Isometries are transformations the plane which don't distort
shapes. For this reason, another common name for an isometry is a
rigid motion. The most familiar isometry is probably just
translation -- shifting a shape in a straight line. However,
another very familiar kind of isometry is rotation:
Unlike translation, this isometry has an obvious fixed
point. The pivot point around which everything rotates doesn't
move at all. Using the analogy of a square drawn on a large
transparent sheet of plastic, you might do a rotation by holding down
the pivot point with your finger, and whirling the sheet around it.
Translations have no fixed points at all, while rotations have
exactly one -- namely, if you stay away from the pivot point,
everything else moves. This is worth pointing out, since it suggests

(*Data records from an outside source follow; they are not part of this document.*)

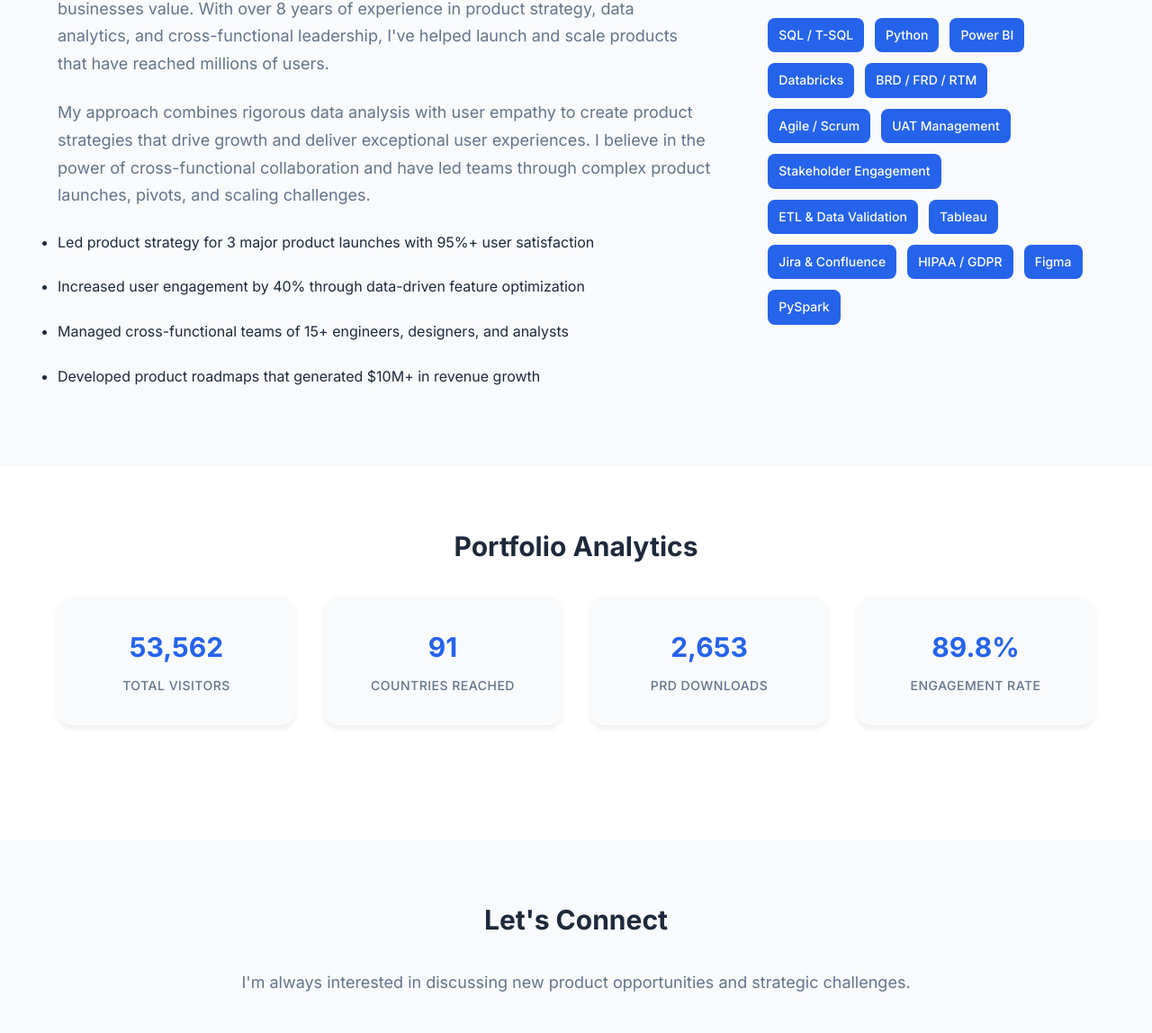
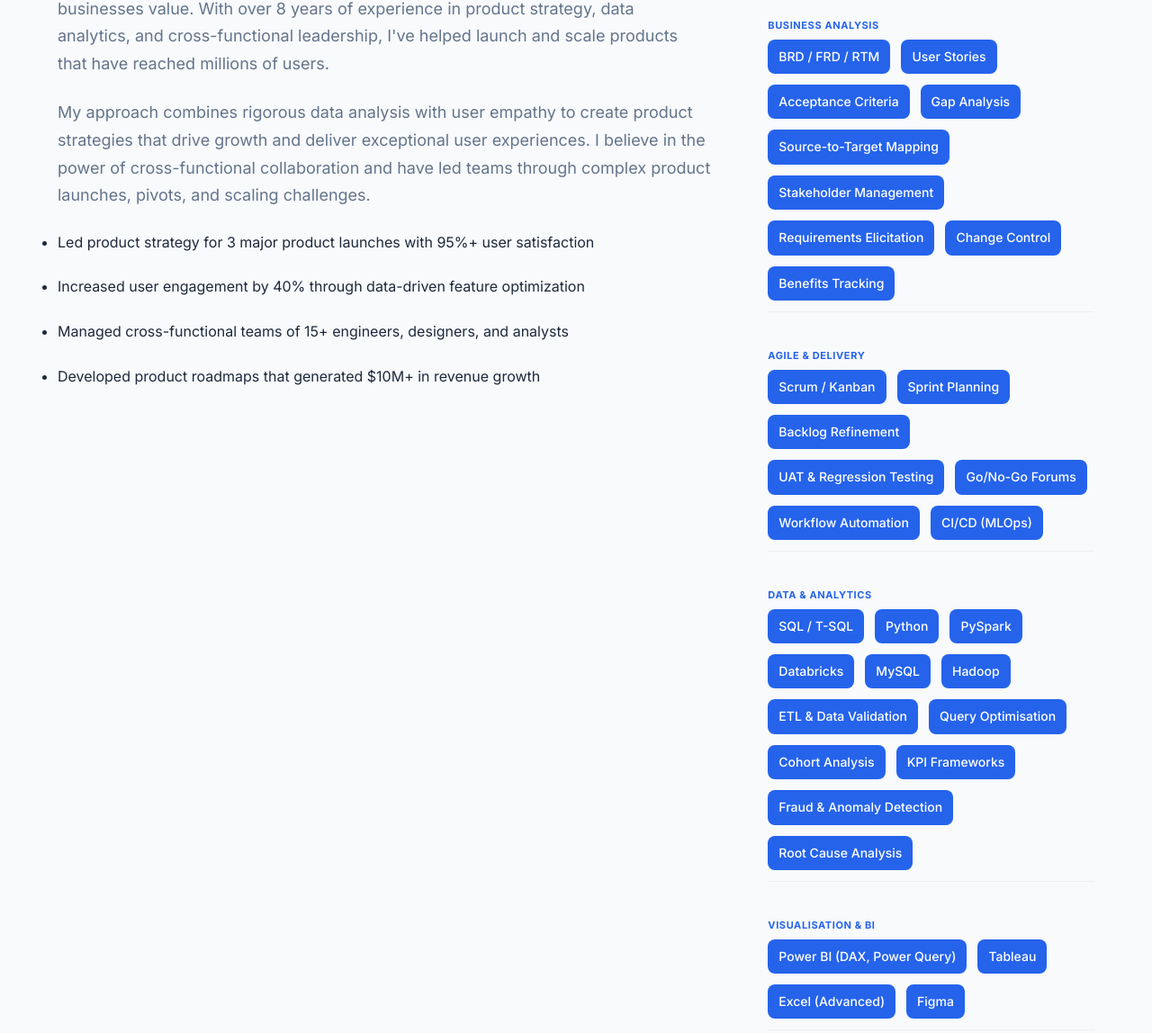
Before and after one commit to chaudharisp/piuwebsite, a plain HTML site: page index.html in a window 1280 px wide. Shown: the part 980-2128 px from the top of the page at 90% size. Drawn offline with Linux system fonts and the light colour scheme.

Commit message:
Replace flat skill tags with 7 categorised skill groups

```diff
--- a/css/style.css
+++ b/css/style.css
@@ -306,6 +306,30 @@ body {
     color: var(--text-primary);
 }
 
+.skill-categories {
+    display: flex;
+    flex-direction: column;
+    gap: var(--spacing-md);
+}
+
+.skill-category {
+    padding-bottom: var(--spacing-sm);
+    border-bottom: 1px solid #f0f0f0;
+}
+
+.skill-category:last-child {
+    border-bottom: none;
+}
+
+.skill-category-title {
+    font-size: 11px;
+    font-weight: 700;
+    text-transform: uppercase;
+    letter-spacing: 0.6px;
+    color: var(--primary-color);
+    margin-bottom: 6px;
+}
+
 .skill-tags {
     display: flex;
     flex-wrap: wrap;
--- a/index.html
+++ b/index.html
@@ -93,21 +93,98 @@
                 </div>
                 <div class="skills">
                     <h3>Core Competencies</h3>
+                    <div class="skill-categories">
+
+                        <div class="skill-category">
+                            <div class="skill-category-title">Business Analysis</div>
+                            <div class="skill-tags">
+                                <span class="skill-tag">BRD / FRD / RTM</span>
+                                <span class="skill-tag">User Stories</span>
+                                <span class="skill-tag">Acceptance Criteria</span>
+                                <span class="skill-tag">Gap Analysis</span>
+                                <span class="skill-tag">Source-to-Target Mapping</span>
+                                <span class="skill-tag">Stakeholder Management</span>
+                                <span class="skill-tag">Requirements Elicitation</span>
+                                <span class="skill-tag">Change Control</span>
+                                <span class="skill-tag">Benefits Tracking</span>
+                            </div>
+                        </div>
+
+                        <div class="skill-category">
+                            <div class="skill-category-title">Agile &amp; Delivery</div>
+                            <div class="skill-tags">
+                                <span class="skill-tag">Scrum / Kanban</span>
+                                <span class="skill-tag">Sprint Planning</span>
+                                <span class="skill-tag">Backlog Refinement</span>
+                                <span class="skill-tag">UAT &amp; Regression Testing</span>
+                                <span class="skill-tag">Go/No-Go Forums</span>
+                                <span class="skill-tag">Workflow Automation</span>
+                                <span class="skill-tag">CI/CD (MLOps)</span>
+                            </div>
+                        </div>
+
+                        <div class="skill-category">
+                            <div class="skill-category-title">Data &amp; Analytics</div>
                             <div class="skill-tags">
                                 <span class="skill-tag">SQL / T-SQL</span>
                                 <span class="skill-tag">Python</span>
-                        <span class="skill-tag">Power BI</span>
+                                <span class="skill-tag">PySpark</span>
                                 <span class="skill-tag">Databricks</span>
-                        <span class="skill-tag">BRD / FRD / RTM</span>
-                        <span class="skill-tag">Agile / Scrum</span>
-                        <span class="skill-tag">UAT Management</span>
-                        <span class="skill-tag">Stakeholder Engagement</span>
-                        <span class="skill-tag">ETL & Data Validation</span>
+                                <span class="skill-tag">MySQL</span>
+                                <span class="skill-tag">Hadoop</span>
+                                <span class="skill-tag">ETL &amp; Data Validation</span>
+                                <span class="skill-tag">Query Optimisation</span>
+                                <span class="skill-tag">Cohort Analysis</span>
+                                <span class="skill-tag">KPI Frameworks</span>
+                                <span class="skill-tag">Fraud &amp; Anomaly Detection</span>
+                                <span class="skill-tag">Root Cause Analysis</span>
+                            </div>
+                        </div>
+
+                        <div class="skill-category">
+                            <div class="skill-category-title">Visualisation &amp; BI</div>
+                            <div class="skill-tags">
+                                <span class="skill-tag">Power BI (DAX, Power Query)</span>
                                 <span class="skill-tag">Tableau</span>
-                        <span class="skill-tag">Jira & Confluence</span>
-                        <span class="skill-tag">HIPAA / GDPR</span>
+                                <span class="skill-tag">Excel (Advanced)</span>
                                 <span class="skill-tag">Figma</span>
-                        <span class="skill-tag">PySpark</span>
+                            </div>
+                        </div>
+
+                        <div class="skill-category">
+                            <div class="skill-category-title">Process &amp; Design</div>
+                            <div class="skill-tags">
+                                <span class="skill-tag">BPMN</span>
+                                <span class="skill-tag">SIPOC</span>
+                                <span class="skill-tag">VSM</span>
+                                <span class="skill-tag">MS Visio</span>
+                                <span class="skill-tag">Process Re-engineering</span>
+                            </div>
+                        </div>
+
+                        <div class="skill-category">
+                            <div class="skill-category-title">Tools &amp; Platforms</div>
+                            <div class="skill-tags">
+                                <span class="skill-tag">Jira</span>
+                                <span class="skill-tag">Confluence</span>
+                                <span class="skill-tag">SharePoint</span>
+                                <span class="skill-tag">SAP</span>
+                                <span class="skill-tag">ServiceNow</span>
+                                <span class="skill-tag">MS Teams</span>
+                            </div>
+                        </div>
+
+                        <div class="skill-category">
+                            <div class="skill-category-title">Compliance &amp; Domain</div>
+                            <div class="skill-tags">
+                                <span class="skill-tag">HIPAA</span>
+                                <span class="skill-tag">GDPR</span>
+                                <span class="skill-tag">FinTech / Quant Trading</span>
+                                <span class="skill-tag">eCommerce</span>
+                                <span class="skill-tag">AI Ethics</span>
+                            </div>
+                        </div>
+
                     </div>
                 </div>
             </div>
```
Lines whose indentation alone changed are shown as unchanged.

a way of classifying any kind of isometry, by considering their
fixed point behavior.